In Edinburgh last year, on the night Robin Williams passed away, I sat in on a podcast about comedy and mental health hosted by Christian Talbot and Alan Irwin, with special guests Robin Ince and Eddie Pepitone. Sadly, the recording got corrupted, but I remember Pepitone talking about how audiences look after a truly good stand-up show. He said ‘people look elated, lighter!’

I feel that this elation comes because a truly good stand-up act forms a relationship with the audience that is similar to the therapeutic relationship. I’m not saying doing jokes about somebody’s mum is going to save a life. But the core conditions of the counselling relationship could easily apply to being a good stand-up. They are:

Empathy. Therapeutically, this is a no-brainer. It’s not to be confused with sympathy – when we feel sympathy for someone we might view them with pity. While pity makes a victim of the sufferer, empathy empowers them: ‘I have a sense of your world, you are not alone, we will go through this together" ‘

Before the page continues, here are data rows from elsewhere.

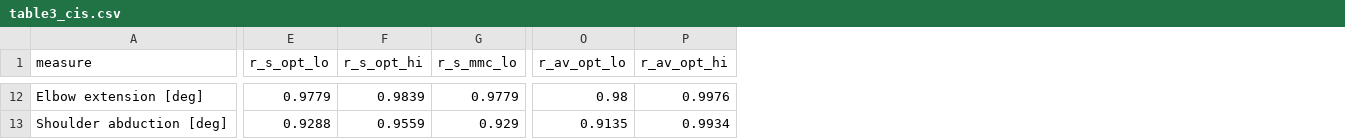
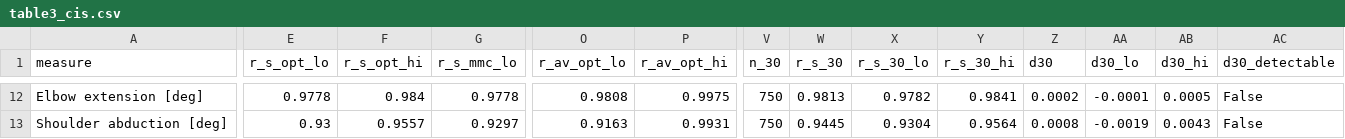
Before and after one commit to foalengtoussaint/cup-task, a CSV file: paper/table3_cis.csv, drawn as a sheet; only a part is shown, gaps mark what is left out; the diff covers the shown part only; the diff names each change by its address in the sheet, - before the commit and + after, or states it on an @@ line.

```diff
--- a/paper/table3_cis.csv
+++ b/paper/table3_cis.csv
+column V (n_30), rows 12-13: 750 | 750
+column W (r_s_30), rows 12-13: 0.9813 | 0.9445
+column X (r_s_30_lo), rows 12-13: 0.9782 | 0.9304
+column Y (r_s_30_hi), rows 12-13: 0.9841 | 0.9564
+column Z (d30), rows 12-13: 0.0002 | 0.0008
+column AA (d30_lo), rows 12-13: -0.0001 | -0.0019
+column AB (d30_hi), rows 12-13: 0.0005 | 0.0043
+column AC (d30_detectable), rows 12-13: False | False
-E12 (r_s_opt_lo): 0.9779
+E12 (r_s_opt_lo): 0.9778
-F12 (r_s_opt_hi): 0.9839
+F12 (r_s_opt_hi): 0.984
-G12 (r_s_mmc_lo): 0.9779
+G12 (r_s_mmc_lo): 0.9778
-O12 (r_av_opt_lo): 0.98
+O12 (r_av_opt_lo): 0.9808
-P12 (r_av_opt_hi): 0.9976
+P12 (r_av_opt_hi): 0.9975
-E13 (r_s_opt_lo): 0.9288
+E13 (r_s_opt_lo): 0.93
-F13 (r_s_opt_hi): 0.9559
+F13 (r_s_opt_hi): 0.9557
-G13 (r_s_mmc_lo): 0.929
+G13 (r_s_mmc_lo): 0.9297
-O13 (r_av_opt_lo): 0.9135
+O13 (r_av_opt_lo): 0.9163
-P13 (r_av_opt_hi): 0.9934
+P13 (r_av_opt_hi): 0.9931
```
Also changed, not shown: 75 edited cells elsewhere in this file, 6 other files.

This is the basis of even the most banal observational humour. A Michael McIntyre joke off the top of my head: ‘My toaster seems to have two settings; bread and burnt.’ Why are people laughing when they hear that? These people aren’t laughing at the ridiculousness of that hypothetical useless toaster; they are laughing because they know exactly what he means, they’ve experienced the same thing before, and have never spoken about it. Endorphins release, laughter follows.

When Louis CK says ‘my 5 year old daughter is an asshole’, it’s the same principle. Because thinking about your kids negatively is something most parents do but never verbalise, there’s suddenly a huge sense of connection with him. Much more so than the first example, because someone’s children are a much more powerful subject than your shitty toaster. Bill Hicks, Russell Brand – these are people who have forged connections to people through sharing their apathy or disillusionment with government and modern life.

Congruence, or genuineness. In counselling and psychotherapy it means you have to be yourself; you have to be genuine. Nobody is going to feel comfortable opening up to someone who they feel is bullshitting them, or who is just agreeing with them to placate them.

In comedy it means a number of things. Chiefly it means being unapologetically, totally yourself; or being able to believably simulate that. Confidence, commitment. Character acts playing it to the hilt. Edgy material being done without a stutter and with the coldest of gaze (successful edgy comedians - a rare breed - have perfected a sort of dead-eyed apathy which helps them get away with it). With observational material it means really selling the ‘this is something real that happened’ element of it (most stories comics tell about themselves are at least 25 per cent exaggeration, right?)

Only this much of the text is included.